That is, until the past month. On March 14, French prime minister Édouard Philippe announced severe restrictions on movement in France in the wake of the global coronavirus pandemic. Over that weekend all of France’s nonessential businesses were forced to close. As we’d been hearing the past few weeks, France was in severe danger of becoming the new Italy, where the virus has taken hold, infecting more than 27,000 people and killing nearly 2,500, but that hadn’t seemed to stop throngs from going to bars, restaurants, and cafés. It was difficult to imagine that these places would ever be closed—and then the number of cases in France doubled in 72 hours and all of a sudden, it was quiet. Soon, President Emmanuel Macron imposed an even stricter lockdown on the entire country. Now no one is to leave their homes except for the most essential needs. He said on live TV, “We are at war.”

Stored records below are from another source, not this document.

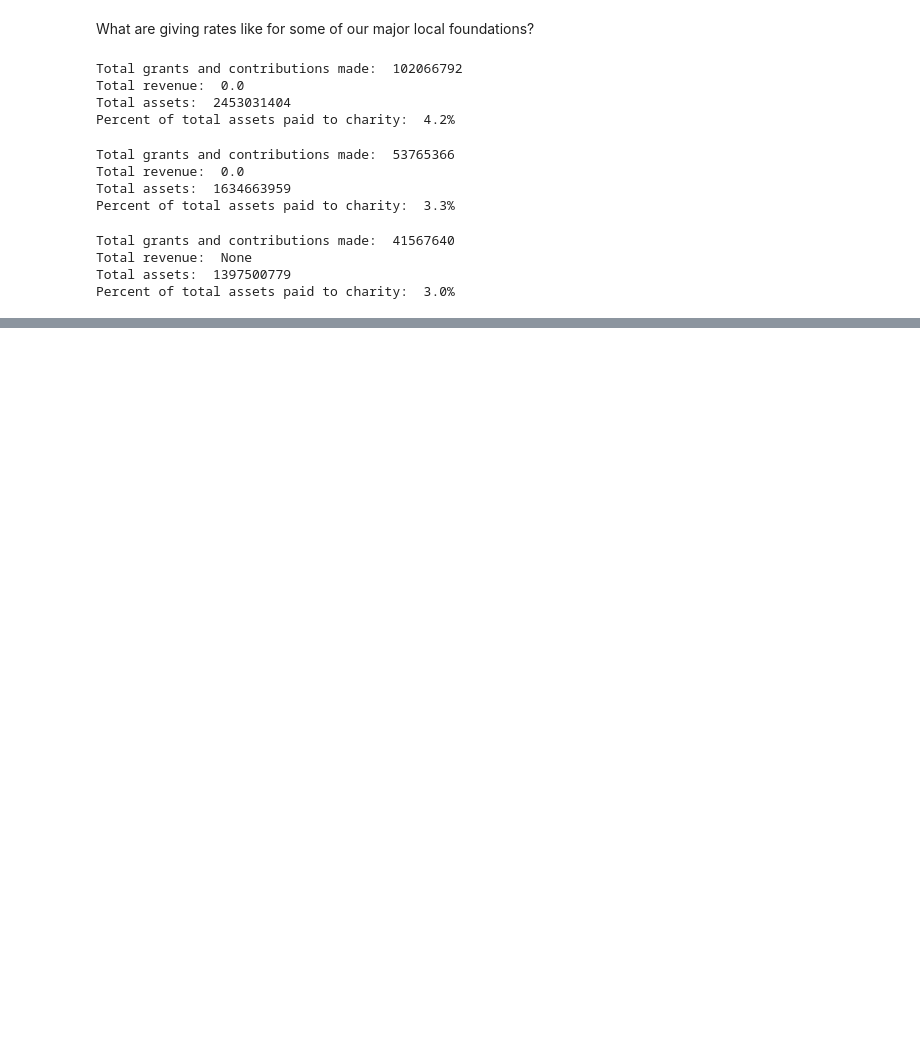
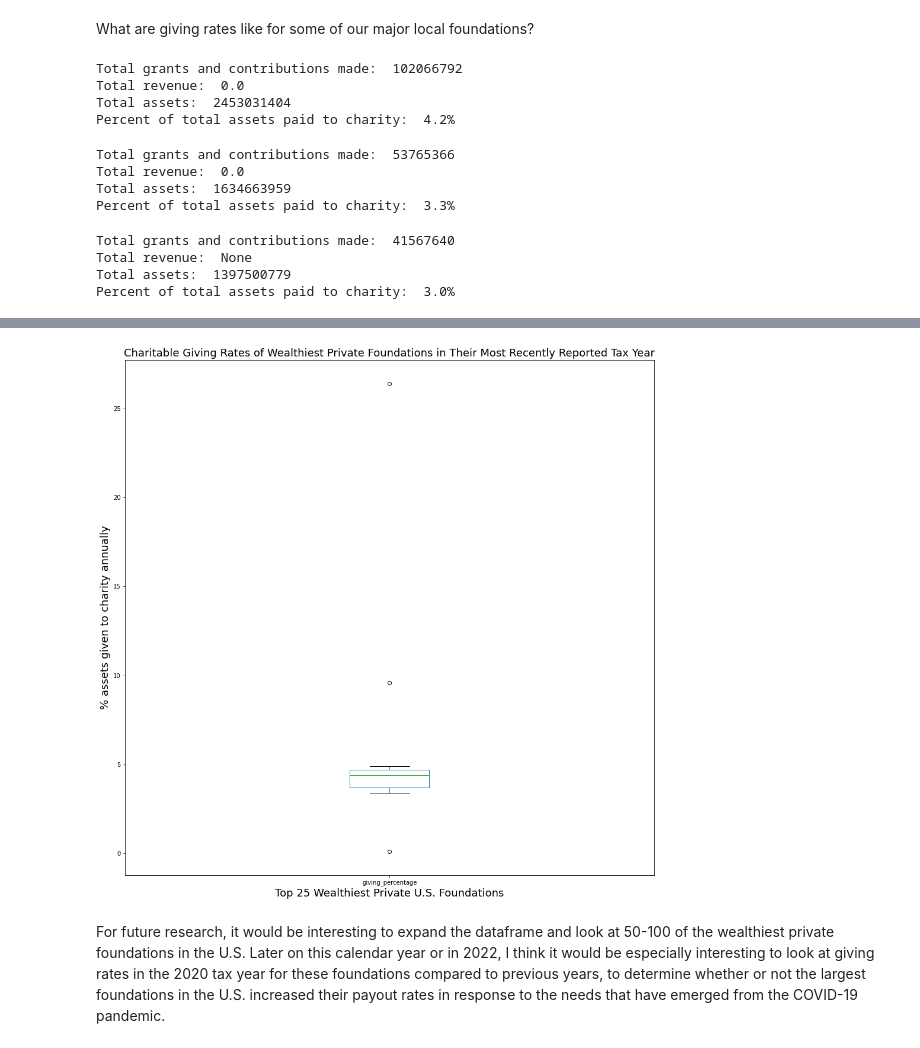
Before and after one commit to rachaelshockey/dat129_API_mini-project, a Jupyter notebook: API_guidestar.ipynb, the cells around one changed output, grey strips where cells are left out. Saved outputs shown, nothing was run; the diff lists cells and outputs as text; code cells hidden in the pictures; blank space fills up the shorter version.

Commit message:
Updated with deeper analysis and a visualization

```diff
--- a/API_guidestar.ipynb
+++ b/API_guidestar.ipynb
@@ -118,0 +185,4 @@ So far, only one foundation I've checked on through this API gave away more than
+# %%
+df = get_charity_df()
+
+df.describe()
@@ -118,0 +203,22 @@ So far, only one foundation I've checked on through this API gave away more than
+# %%
+from matplotlib import pyplot as plt
+
+def plot_giving_rate():
+    """reads in the dataset of 25 foundation giving rates and returns a boxplot"""
+    # call previous function to store the top 25 dataframe to a local variable
+    df = get_charity_df()
+
+    # adjust the figure size before specifying the plot you want
+    plt.figure(figsize=(16,16))
+
+    # use pandas indexing to specify one column of the dataframe for plotting
+    df['giving_percentage'].plot(kind='box')
+    plt.xlabel('Top 25 Wealthiest Private U.S. Foundations', size=18)
+    plt.ylabel('% assets given to charity annually', size=18)
+    plt.title('Charitable Giving Rates of Wealthiest Private Foundations in Their Most Recently Reported Tax Year', size=18)
+
+plot_giving_rate()
+# %% [output]
+[figure, added]
+# %% [markdown]
+For future research, it would be interesting to expand the dataframe and look at 50-100 of the wealthiest private foundations in the U.S. Later on this calendar year or in 2022, I think it would be especially interesting to look at giving rates in the 2020 tax year for these foundations compared to previous years, to determine whether or not the largest foundations in the U.S. increased their payout rates in response to the needs that have emerged from the COVID-19 pandemic.
```
Also changed, not shown: parts of 13 cells of this notebook.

Every so often I’ll open my window to look out onto our street, where there are two bars that double as cafés during the daytime. Normally, they verge on too noisy. It is surreal to see them too quiet. But, above all, the silence is necessary.
In our apartment, though, it feels as if we have absorbed all the noise. That’s because, from morning until evening, without scheduling anything or planning to talk or setting up a laptop in the right lighting in the most comfortable setting, we are constantly video chatting with friends and family. Knowing that it is not safe for the health of others and ourselves to go outside, and that strict social distancing is the best way to limit the spread of the virus, we have instead brought our loved ones inside with us, through a kind of technology that has begun again to seem absolutely, uncompromisingly miraculous.

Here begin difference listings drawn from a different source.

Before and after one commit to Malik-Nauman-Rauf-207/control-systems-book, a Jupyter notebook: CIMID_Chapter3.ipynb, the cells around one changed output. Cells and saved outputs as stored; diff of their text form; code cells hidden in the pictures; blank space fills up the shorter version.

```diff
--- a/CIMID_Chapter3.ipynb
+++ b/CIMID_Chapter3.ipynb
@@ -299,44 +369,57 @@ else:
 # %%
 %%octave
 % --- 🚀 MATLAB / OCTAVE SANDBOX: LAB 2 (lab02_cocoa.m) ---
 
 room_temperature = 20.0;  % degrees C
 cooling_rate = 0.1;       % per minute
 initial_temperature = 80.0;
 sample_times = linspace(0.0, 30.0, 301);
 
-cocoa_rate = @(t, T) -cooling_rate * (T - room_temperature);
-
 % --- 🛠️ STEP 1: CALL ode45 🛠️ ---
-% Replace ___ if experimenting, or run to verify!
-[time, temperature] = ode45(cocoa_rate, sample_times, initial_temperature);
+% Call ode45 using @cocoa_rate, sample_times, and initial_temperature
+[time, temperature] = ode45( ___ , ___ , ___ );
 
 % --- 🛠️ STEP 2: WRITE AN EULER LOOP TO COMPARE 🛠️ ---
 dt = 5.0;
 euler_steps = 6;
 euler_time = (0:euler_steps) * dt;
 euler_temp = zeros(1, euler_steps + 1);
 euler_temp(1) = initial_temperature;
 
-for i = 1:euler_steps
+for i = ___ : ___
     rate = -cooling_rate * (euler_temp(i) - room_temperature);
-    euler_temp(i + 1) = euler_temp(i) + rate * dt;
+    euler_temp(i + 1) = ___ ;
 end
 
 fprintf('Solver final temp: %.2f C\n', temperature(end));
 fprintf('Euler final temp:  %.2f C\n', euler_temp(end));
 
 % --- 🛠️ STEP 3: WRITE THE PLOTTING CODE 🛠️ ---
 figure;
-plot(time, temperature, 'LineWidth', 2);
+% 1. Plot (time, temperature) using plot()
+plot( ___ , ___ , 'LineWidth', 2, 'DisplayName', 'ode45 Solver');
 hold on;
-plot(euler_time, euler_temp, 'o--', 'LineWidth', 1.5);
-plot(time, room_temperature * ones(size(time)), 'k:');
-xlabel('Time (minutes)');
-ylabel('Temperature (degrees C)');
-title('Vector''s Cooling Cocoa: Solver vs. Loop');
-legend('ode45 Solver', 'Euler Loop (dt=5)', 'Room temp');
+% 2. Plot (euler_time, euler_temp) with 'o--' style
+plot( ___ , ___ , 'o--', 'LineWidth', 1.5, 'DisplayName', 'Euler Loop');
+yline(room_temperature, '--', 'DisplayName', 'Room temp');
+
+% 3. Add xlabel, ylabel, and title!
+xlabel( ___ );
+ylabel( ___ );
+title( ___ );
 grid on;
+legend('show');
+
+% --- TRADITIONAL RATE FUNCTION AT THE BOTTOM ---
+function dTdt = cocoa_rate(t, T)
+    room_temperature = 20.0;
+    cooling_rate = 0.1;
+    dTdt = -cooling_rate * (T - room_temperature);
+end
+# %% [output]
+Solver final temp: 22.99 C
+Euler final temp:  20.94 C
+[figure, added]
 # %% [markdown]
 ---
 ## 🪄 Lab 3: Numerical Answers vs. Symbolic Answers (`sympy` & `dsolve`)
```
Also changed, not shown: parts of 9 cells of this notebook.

I feel like that kid marveling at Will Smith in my memory every time the phone rings. At unpredictable intervals our phones will light up with FaceTime or Skype calls from everyone we love, near and far, and we take advantage of those unpredictable intervals too, to surprise friends in their homes with our faces. Sometimes they are making lunch just as we are about to go to bed. Sometimes we are just about to crack a beer as they are pouring a coffee.
It turns out that all that phone scheduling these past few months has had an unintended effect: We now know the time zone calculations and daily habits of our friends more or less by heart. We call them all without abandon and it reminds us, in what is a scary time for our entire world, that we are all in this together.

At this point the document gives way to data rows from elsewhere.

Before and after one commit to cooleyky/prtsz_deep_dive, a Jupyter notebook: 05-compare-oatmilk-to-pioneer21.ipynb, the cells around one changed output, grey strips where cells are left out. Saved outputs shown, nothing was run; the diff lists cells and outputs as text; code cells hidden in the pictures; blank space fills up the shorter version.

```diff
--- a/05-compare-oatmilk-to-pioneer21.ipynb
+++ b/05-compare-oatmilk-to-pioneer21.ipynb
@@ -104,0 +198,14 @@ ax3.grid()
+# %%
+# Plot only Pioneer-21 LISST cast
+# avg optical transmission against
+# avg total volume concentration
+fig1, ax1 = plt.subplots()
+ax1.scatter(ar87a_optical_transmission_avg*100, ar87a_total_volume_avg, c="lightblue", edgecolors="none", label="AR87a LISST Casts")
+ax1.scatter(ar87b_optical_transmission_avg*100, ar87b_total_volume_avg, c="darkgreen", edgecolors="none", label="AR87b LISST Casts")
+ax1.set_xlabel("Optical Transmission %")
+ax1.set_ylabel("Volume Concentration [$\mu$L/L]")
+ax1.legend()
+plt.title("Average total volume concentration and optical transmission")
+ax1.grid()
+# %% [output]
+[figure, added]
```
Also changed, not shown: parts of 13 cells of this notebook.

Togetherness right now looks like isolation, but our motivation to isolate is in fact the greatest proof of our desire to be together. Remaining apart is one of the best tools we have to protect each other from the virus spreading farther than it already has. But behind closed doors, whether we are there alone, with our partners, or with our families, we can still invite the world in. With a couple of taps, the people you lost most are at your fingertips. Go ahead—let that feel like a little miracle.
Dayna Evans is a freelance writer based in France.
Originally Appeared on Glamour